(Extracted records)
########

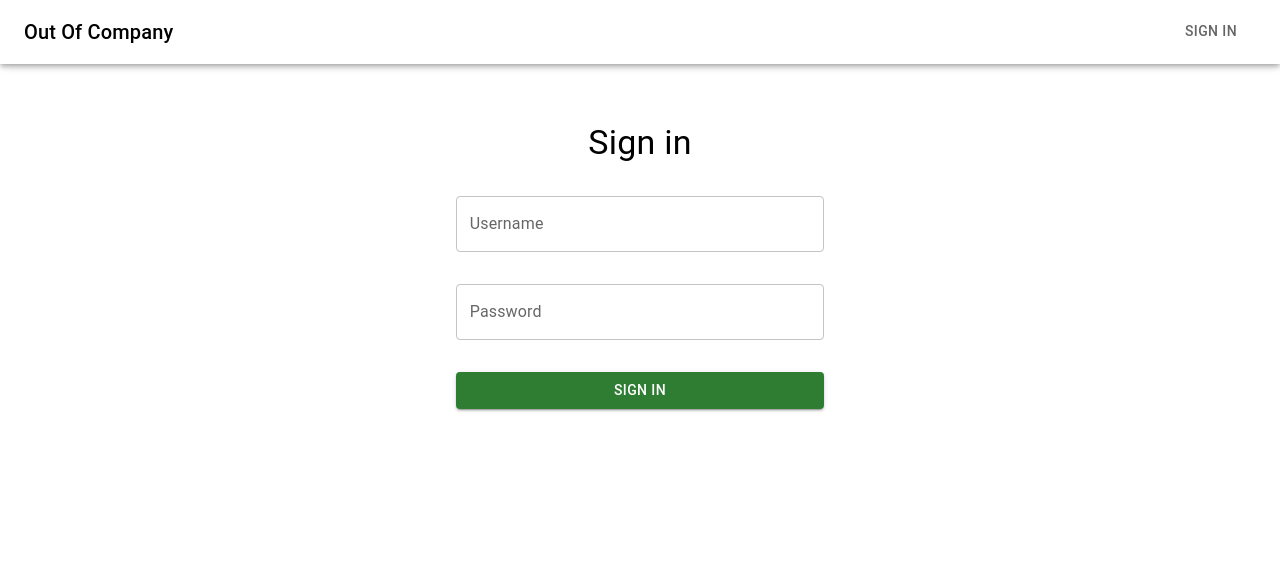
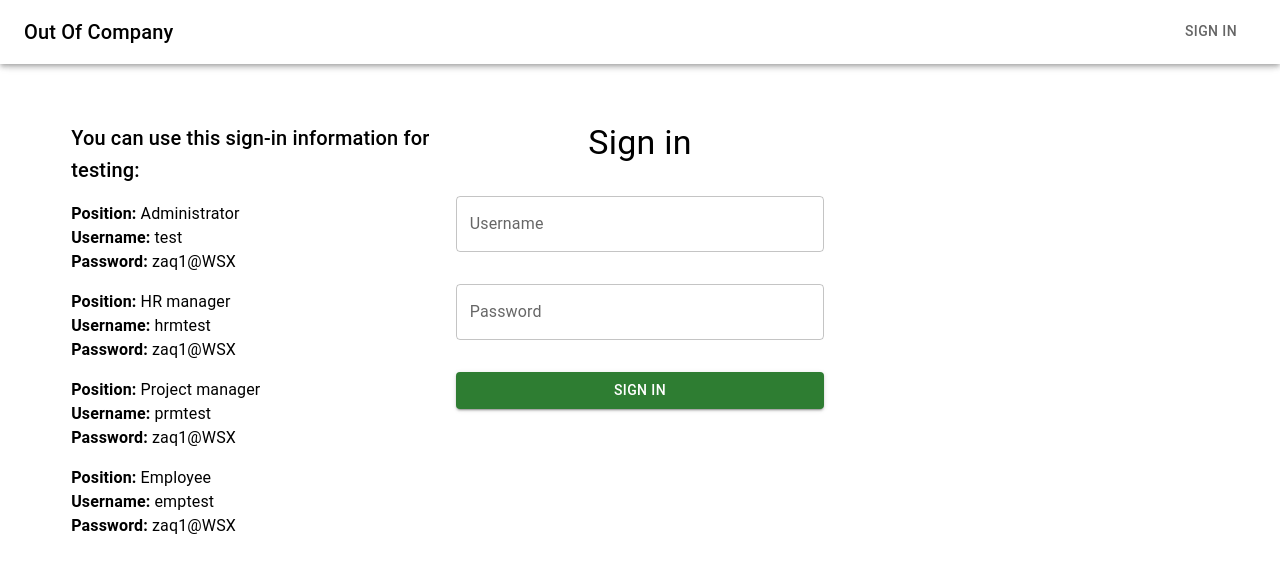
Before and after one commit to vichukin/Out_Of_Company_Client_Side, a React (Vite) app: page /sign-in in a window 1280 px wide. Shown: the top 572 px of the page. Built offline with nearby package versions, Linux system fonts and the light colour scheme.

Commit message:
add test info

```diff
--- a/src/Pages/SignIn/Signin.tsx
+++ b/src/Pages/SignIn/Signin.tsx
@@ -63,7 +63,33 @@ function SignIn() {
 
     return (
       <Grid container spacing={2} marginTop={"3%"}>
-        <Grid item xs={4}></Grid>
+        <Grid item xs={4}>
+          <Grid container spacing={2} >
+            <Grid item xs={12}>
+              <Typography variant="h6">You can use this sign-in information for testing:</Typography>
+            </Grid>
+            <Grid item xs={12}>
+                <Typography variant='body1'><strong>Position:</strong> Administrator</Typography>
+                <Typography variant='body1'><strong>Username:</strong> test</Typography>
+                <Typography variant='body1'><strong>Password:</strong> zaq1@WSX</Typography>
+            </Grid>
+            <Grid item xs={12}>
+                <Typography variant='body1'><strong>Position:</strong> HR manager</Typography>
+                <Typography variant='body1'><strong>Username:</strong> hrmtest</Typography>
+                <Typography variant='body1'><strong>Password:</strong> zaq1@WSX</Typography>
+            </Grid>
+            <Grid item xs={12}>
+                <Typography variant='body1'><strong>Position:</strong> Project manager</Typography>
+                <Typography variant='body1'><strong>Username:</strong> prmtest</Typography>
+                <Typography variant='body1'><strong>Password:</strong> zaq1@WSX</Typography>
+            </Grid>
+            <Grid item xs={12}>
+                <Typography variant='body1'><strong>Position:</strong> Employee</Typography>
+                <Typography variant='body1'><strong>Username:</strong> emptest</Typography>
+                <Typography variant='body1'><strong>Password:</strong> zaq1@WSX</Typography>
+            </Grid>
+          </Grid>
+        </Grid>
         <Grid item xs={4}>
             <form onSubmit={handleSubmit(onSubmit)}>
           <Grid container spacing={4}>
```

########

_WHAT THE TASK ASKS_:
Return, in full, every line of these entries that holds "manager".

_SOLUTION_:
+                <Typography variant='body1'><strong>Position:</strong> HR manager</Typography>
+                <Typography variant='body1'><strong>Position:</strong> Project manager</Typography>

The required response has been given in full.